Domestic Violence Action Center
July 15, 2020

Domestic Violence Action CenterWhen the coronavirus stay at home order was announced in Hawai'i, Nanci Kreidman, CEO of Hawai'i’s Domestic Violence Action Center (DVAC), knew that it would be an exceptionally risky period for DVAC clients. Many of the tools the organization had been using to support women experiencing domestic violence would no longer work. “Their options shrank dramatically overnight. People were not going to be able to make telephone calls, because their abuser is going to be standing right next to them,” says Kreidman. At the same time, she says, the threat level skyrocketed as options to defuse tension by leaving the house or receiving visitors shrank. “When you are a prisoner of your abuser and following a stay at home directive, you are going to be in real danger.”

Domestic Violence Action CenterWith a grant from the Hawai'i Resilience Fund of the Hawai‘i Community Foundation, DVAC acted swiftly, rolling out a text service and adding a chat feature to their website, so women who needed help could communicate silently. They also extended staff hours so that the new silent communication options could be available around the clock—versus only during office hours. Usage of the features has been very high, says Kreidman.

Domestic Violence Action CenterDVAC raises public awareness about domestic violence, helps people experiencing domestic violence identify what’s happening, and also, if they’re ready, helps them exit those relationships. That can involve a journey through the legal system that can take months or years, as well as physical danger. “Leaving is not an event,” says Kreidman, “It’s a process. It’s a treacherous journey from victim to survivor. Our staff are on the journey with them from beginning to end.”

One of those people is Veronica, who first called DVAC when she was pregnant with her son, now 17 months old. She says DVAC provided her not only with legal assistance in winning full custody of her son, but financial and emotional support, counseling and accompaniment to each of her many court dates. “They do so much,” says Veronica, “And it was all free. Without [DVAC], I wouldn’t know that there was anyone out there that could help me go through what I went through.” Veronica says it was the birth of her son that helped her finally decide to make the call: “I looked at my son and said, ‘He has that sparkle in his eye. I’m not going to watch that fade away. Not while I’m alive.”

Because DVAC helped her walk away from domestic violence, Veronica experienced a very different lockdown than someone still trapped in the cycle. Working from home for the first time, she could be with her son around the clock.
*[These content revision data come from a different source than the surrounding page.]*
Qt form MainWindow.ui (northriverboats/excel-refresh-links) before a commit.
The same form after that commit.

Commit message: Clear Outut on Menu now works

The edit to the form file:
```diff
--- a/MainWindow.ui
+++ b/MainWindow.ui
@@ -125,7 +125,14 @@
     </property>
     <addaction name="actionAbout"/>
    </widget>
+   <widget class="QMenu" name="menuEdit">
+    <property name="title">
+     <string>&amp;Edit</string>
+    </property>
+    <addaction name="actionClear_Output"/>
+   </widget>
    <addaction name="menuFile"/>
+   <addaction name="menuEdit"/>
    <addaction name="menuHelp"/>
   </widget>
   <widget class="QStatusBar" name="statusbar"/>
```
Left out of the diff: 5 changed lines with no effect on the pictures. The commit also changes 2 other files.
Being a single working parent during COVID-19 is a challenge, but one she welcomes; she knows she’s giving her son a better future in a home without violence. “I’m trying to raise my son in a joyful, happy atmosphere,” she says. “Our life is good! Right now, we’re taking a step forward. And I’m planning to just keep moving forward.”